One way to do this would be by eliminating the multiple levies now in place, which eventual uses are, anyway, largely unaccounted for and inefficient.
Further, lowered fuel prices will contribute to a reduction in the cost of doing business, especially for the public transport sector and industry.
To build the trust of Kenyans, the next government must protect its reputation by being seen to do the right thing.
The trust of Kenyans in key institutions of governance such as the police, the courts as well as the public service must be restored.
It is not the time to splash on new vehicles and flashy infrastructure projects, but to focus on service provision and addressing key challenges that are facing the common people.
The next government needs to stand for conscience gain by actually doing the 'right' thing. Kenyans of all walks of life are hungry for a conscientious state that stands for the right thing and actually puts their money where their mouth is.
Fighting and eliminating corruption is the single most important talk the new government should embark on.
It is not the right time to reward obvious cronies and family members with posh government jobs but emulating Singapore; it is time to promote meritocracy while shunning mediocrity, especially for key positions that the public’s trust needs to be built on.
As soon as the new government is sworn in, it needs to hit the ground running and implement interventionist sustainable policies and programmes that will reduce the cost of living from day one.
The new government needs to lay out a plan and roll out an economic stimulus and recovery plan within the first 100 days.
In the agriculture sector, there is a need to initiate innovative and entrepreneurial approaches to agriculture and promote agro-processing and value addition by reviewing policies, laws, standards and norms to guide the sector to introduce a minimum return guarantee framework for farmers.
The livestock sector needs to be reinvigorated through improved access to affordable credit facilities for production and the establishment of an insurance scheme backed by an appropriate legal framework.

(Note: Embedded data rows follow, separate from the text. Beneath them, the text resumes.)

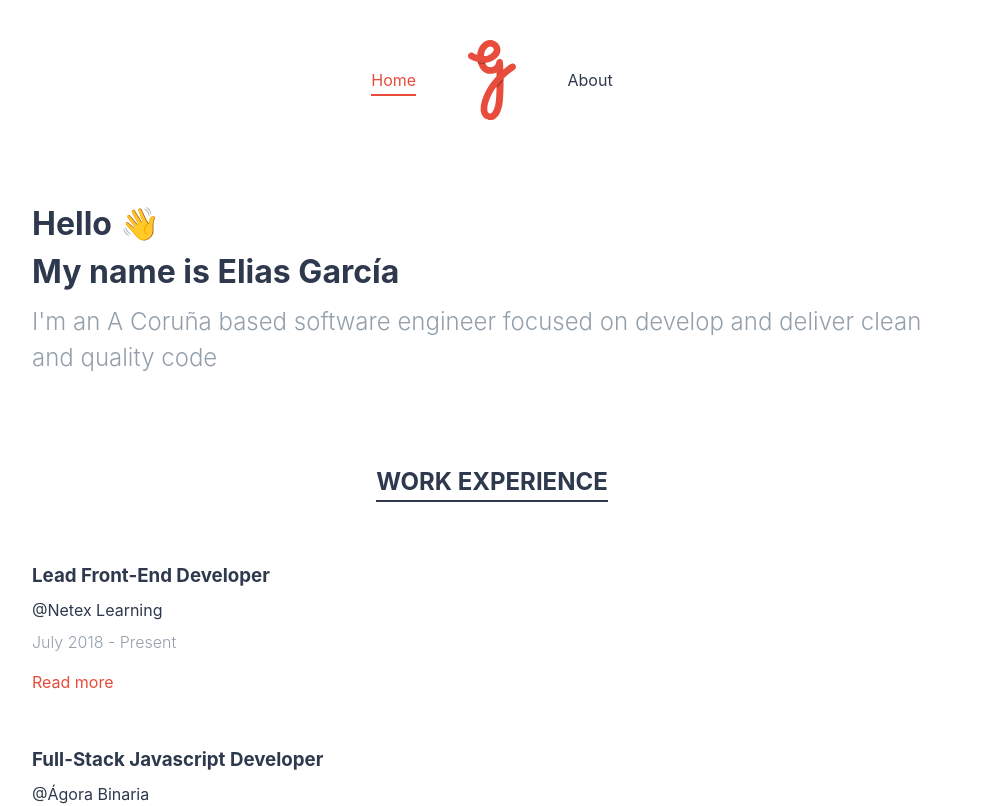
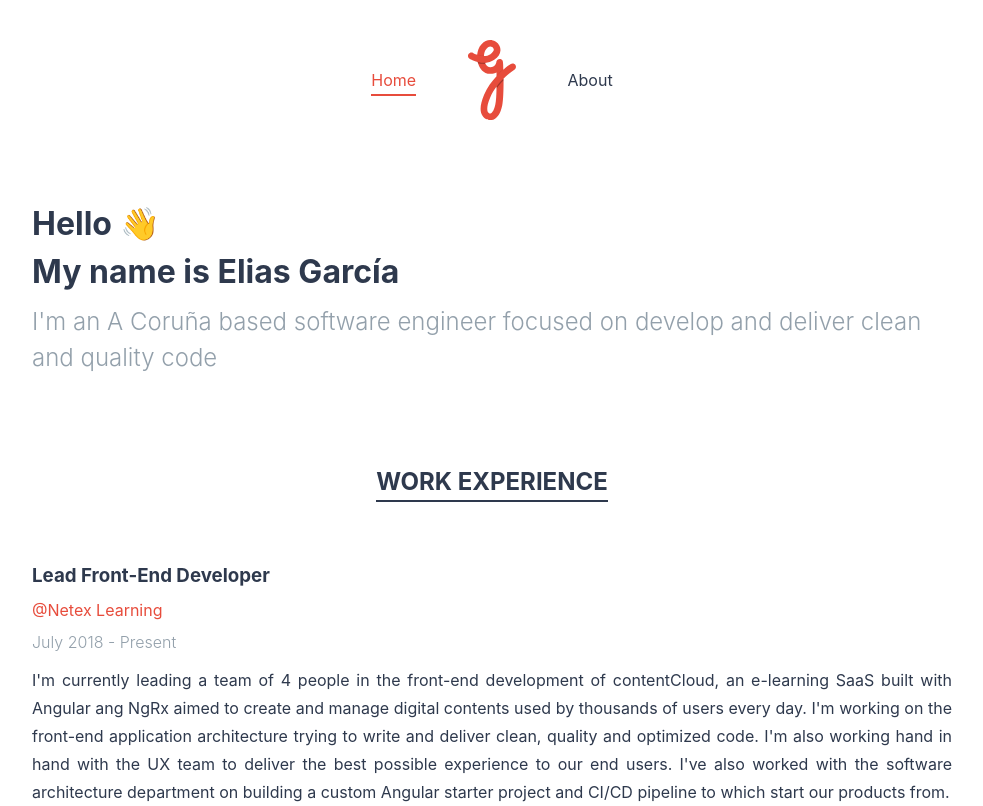
Before and after one commit to elias-garcia/elias-garcia.github.io, a React (Create React App) app: page / in a window 1280 px wide. Shown: the top 806 px of the page, without its empty margins (148-1131 px from the left). Built offline with nearby package versions, Linux system fonts and the light colour scheme.

Commit message:
jobs desriptions added

```diff
--- a/src/assets/data/jobs.json
+++ b/src/assets/data/jobs.json
@@ -2,6 +2,7 @@
   {
     "role": "Lead Front-End Developer",
     "company": "Netex Learning",
+    "website": "https://www.netexlearning.com",
     "startDate": "July 2018",
     "endingDate": "Present",
     "description": "I'm currently leading a team of 4 people in the front-end development of contentCloud, an e-learning SaaS built with Angular ang NgRx aimed to create and manage digital contents used by thousands of users every day. I'm working on the front-end application architecture trying to write and deliver clean, quality and optimized code. I'm also working hand in hand with the UX team to deliver the best possible experience to our end users. I've also worked with the software architecture department on building a custom Angular starter project and CI/CD pipeline to which start our products from."
@@ -9,6 +10,7 @@
   {
     "role": "Full-Stack Javascript Developer",
     "company": "Ágora Binaria",
+    "website": "http://agorabinaria.com",
     "startDate": "February 2017",
     "endingDate": "June 2018",
     "description": "I started in Ágora Binaria as an intern, researching about Angular unit and e2e testing using Karma and Protractor. Later, I’been working in diferent projects for fnal clients using Angular, Node.js with express and MongoDB. I’ve also worked improving the performance of some Angular projects and started other from scratch, thanks to I’ve learned a lot about Angular architecture, observables and some advanced Angular techniques. At the same time, I’ve been researching about converting an Angular App into a progressive web application (caching, versioning...) and also about server side rendering using Angular Universal. I’ve also worked with Angular Material and NgRx Store in some projects. I’ve also created some CI and CD pipelines using Heroku and Digital Ocean to deploy our applications."
--- a/src/components/Jobs/Jobs.css
+++ b/src/components/Jobs/Jobs.css
@@ -3,6 +3,7 @@
 }
 
 .Job-company {
+  color: var(--color-primary);
   width: fit-content;
   display: block;
   margin-bottom: 0.5rem;
@@ -12,6 +13,11 @@
   color: var(--color-grey);
   font-weight: var(--font-weight-light);
   margin-bottom: 0.75rem;
+}
+
+.Job-description {
+  line-height: 1.75;
+  text-align: justify;
 }
 
 .Job-read-more-button {
--- a/src/components/Jobs/Jobs.js
+++ b/src/components/Jobs/Jobs.js
@@ -5,10 +5,15 @@ import './Jobs.css';
 const Job = ({ job }) => (
   <div className="Job">
     <h3 className="Job-role">{job.role}</h3>
-    <p className="Job-company">
+    <a
+      className="Job-company"
+      href={job.website}
+      target="_blank"
+      rel="noopener noreferrer"
+    >
       @
       {job.company}
-    </p>
+    </a>
     <p className="Job-dates">
       {job.startDate}
       {' '}
@@ -16,12 +21,13 @@ const Job = ({ job }) => (
       {' '}
       {job.endingDate}
     </p>
-    <button
+    <p className="Job-description">{job.description}</p>
+    {/* <button
       type="button"
       className="Job-read-more-button"
     >
       Read more
-    </button>
+    </button> */}
   </div>
 );
 
```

To promote environmental conservation and protect our wildlife resources, the new government should propose a life sentence as punishment for the offence of poaching, trafficking, and possession of ivory and begin progressive investment in high-level surveillance for national and wildlife parks.
Through the Kenya Wildlife Training Institute (KWSTI) and other institutions of higher learning, the government will promote research and innovation aligned to the exploitation, utilisation, conservation and management of the environment and natural resources.
Mr Gitobu Imanyara is a legal expert and former MP for Central Imenti. Ngure Mwaniki is a consulting economist, and Robert Gichira is a professor of Entrepreneurship. Tomorrow in the Daily Nation: How to tap the blue economy, energy and housing sectors, and addressing urbanization and unemployment